Just what does this sort of work entail? “It could be that a slope may only require scaling, when we repel down the slope using steel bars and air bags to knock the rocks off to the bottom,” explains Daniel. “It’s rare, but sometimes it’s all that’s needed. If further stabilization is required, we use shotcrete, bolts, netting, rock fall barriers and other materials. We have done a lot of residential and commercial work where bringing the rock down is not an option—when buildings have to be protected or when the slope is too massive or dangerous, for example—so we have to find ways of keeping it in place.
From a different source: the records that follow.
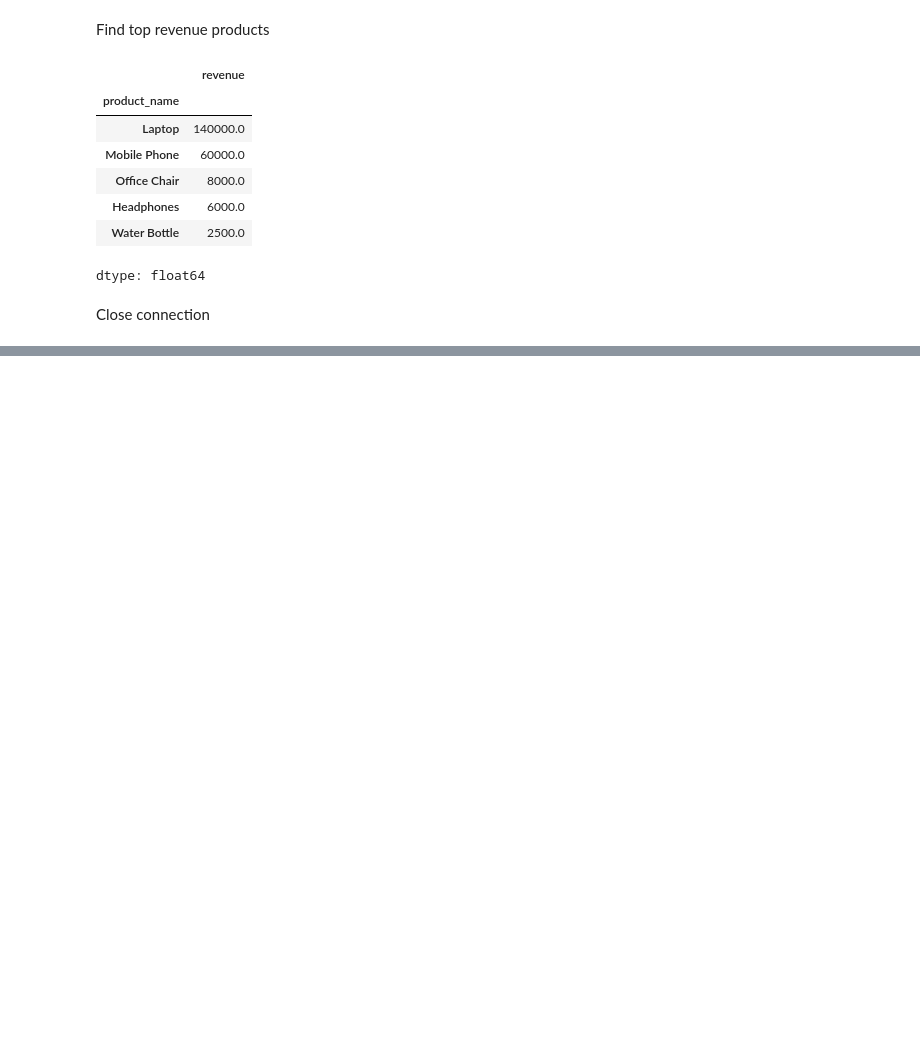
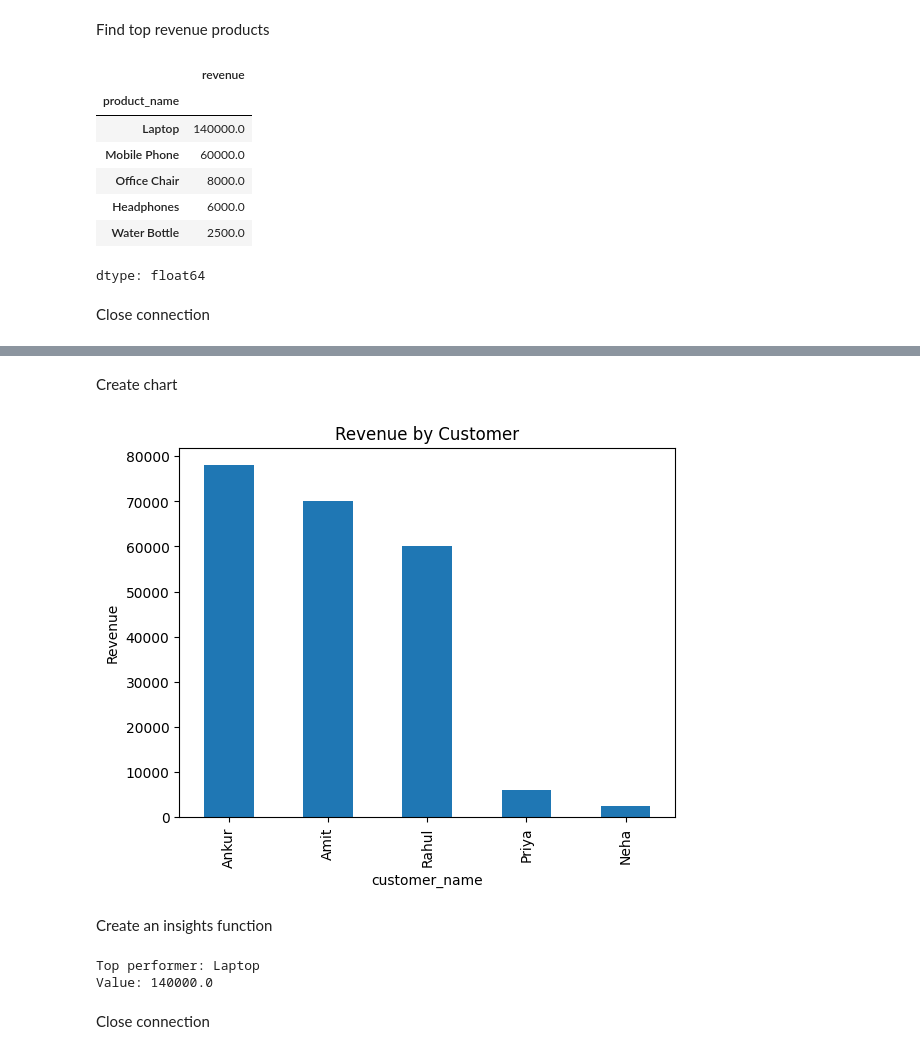
Before and after one commit to iankurbhatt/AI-Data-Analyst-Agent, a Jupyter notebook: database_setup.ipynb, the cells around one changed output, grey strips where cells are left out. Drawn from its saved outputs; the diff is of its cells as text; code cells hidden in the pictures; blank space fills up the shorter version.

```diff
--- a/database_setup.ipynb
+++ b/database_setup.ipynb
@@ -432,0 +540,8 @@ connection.close()
+# %%
+customer_revenue = (
+    sales_df.groupby("customer_name")["revenue"]
+    .sum()
+    .sort_values(ascending=False)
+)
+
+customer_revenue
@@ -432,0 +557,13 @@ connection.close()
+# %% [markdown]
+Create chart
+# %%
+customer_revenue.plot(kind="bar")
+
+plt.title("Revenue by Customer")
+plt.ylabel("Revenue")
+
+plt.show()
+# %% [output]
+[figure, added]
+# %% [markdown]
+Create an insights function
@@ -432,0 +576,7 @@ connection.close()
+# %%
+generate_insights(product_revenue)
+# %% [output]
+Top performer: Laptop
+Value: 140000.0
+# %% [markdown]
+Close connection
```
Also changed, not shown: parts of 20 cells of this notebook.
The work is particular to each slope.”
As a Canadian company, Janod has done plenty of work in the country, particularly in its home province of Québec. “We have done quite a bit of work in Old Québec City, where there have been quite a few tough locations,” says Daniel. “Janod has also completed several projects for Ontario Power Generation (OPG) in the past five years, and we’re finalising a project with them this year. Most recently, Québec Iron and Titanium (QIT) called us back. They were one of our old clients we used to have 15 years ago. We did some scaling for them and they were surprised by the amount of rock we brought down. We weren’t. They had someone else doing the work for the last 15 years, and I guess you get what you pay for.”
Even though Janod has big contracts with major Canadian clients, these days, the company is doing most of its work south of the border. Since breaking into the U.S. market, Janod’s business has exploded. In fact, the company now does approximately 95 percent of its business in the mountainous states, with an office and warehouse in Honolulu, Hawaii, as well as Champlain, New York. “We just won Contractor of the Year in Washington State for a project we did in 2008,” Daniel beams.
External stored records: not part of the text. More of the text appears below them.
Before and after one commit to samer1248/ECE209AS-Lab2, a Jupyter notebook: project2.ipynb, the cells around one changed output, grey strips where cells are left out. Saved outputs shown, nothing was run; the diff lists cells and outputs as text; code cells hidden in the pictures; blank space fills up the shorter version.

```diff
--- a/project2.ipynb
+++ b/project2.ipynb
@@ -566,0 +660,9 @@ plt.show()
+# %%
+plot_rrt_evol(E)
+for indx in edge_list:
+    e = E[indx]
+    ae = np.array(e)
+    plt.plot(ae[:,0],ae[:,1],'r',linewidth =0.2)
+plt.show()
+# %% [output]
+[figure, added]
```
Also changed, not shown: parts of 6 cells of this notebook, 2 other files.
From Canada to the United States, Janod is heading the right direction for more business with international clients. The next stop: Asia. “We have been invited into China following the 2008 earthquakes in the Sichuan province,” Daniel says, “and we’re still in talks with their government about how to make this work. The amount of devastation there is unbelievable. They have literally billions of dollars worth of work just in rock stabilization.”
In the next five years, Daniel sees Janod as one of the top international firms in the rock stabilization field. “To get there, we need to get involved with some complex, global-scale projects and show that we can complete them successfully.” How far along is Janod in its goal? “I think things are moving along well,” Daniel smiles. From an outside perspective, it certainly looks that way.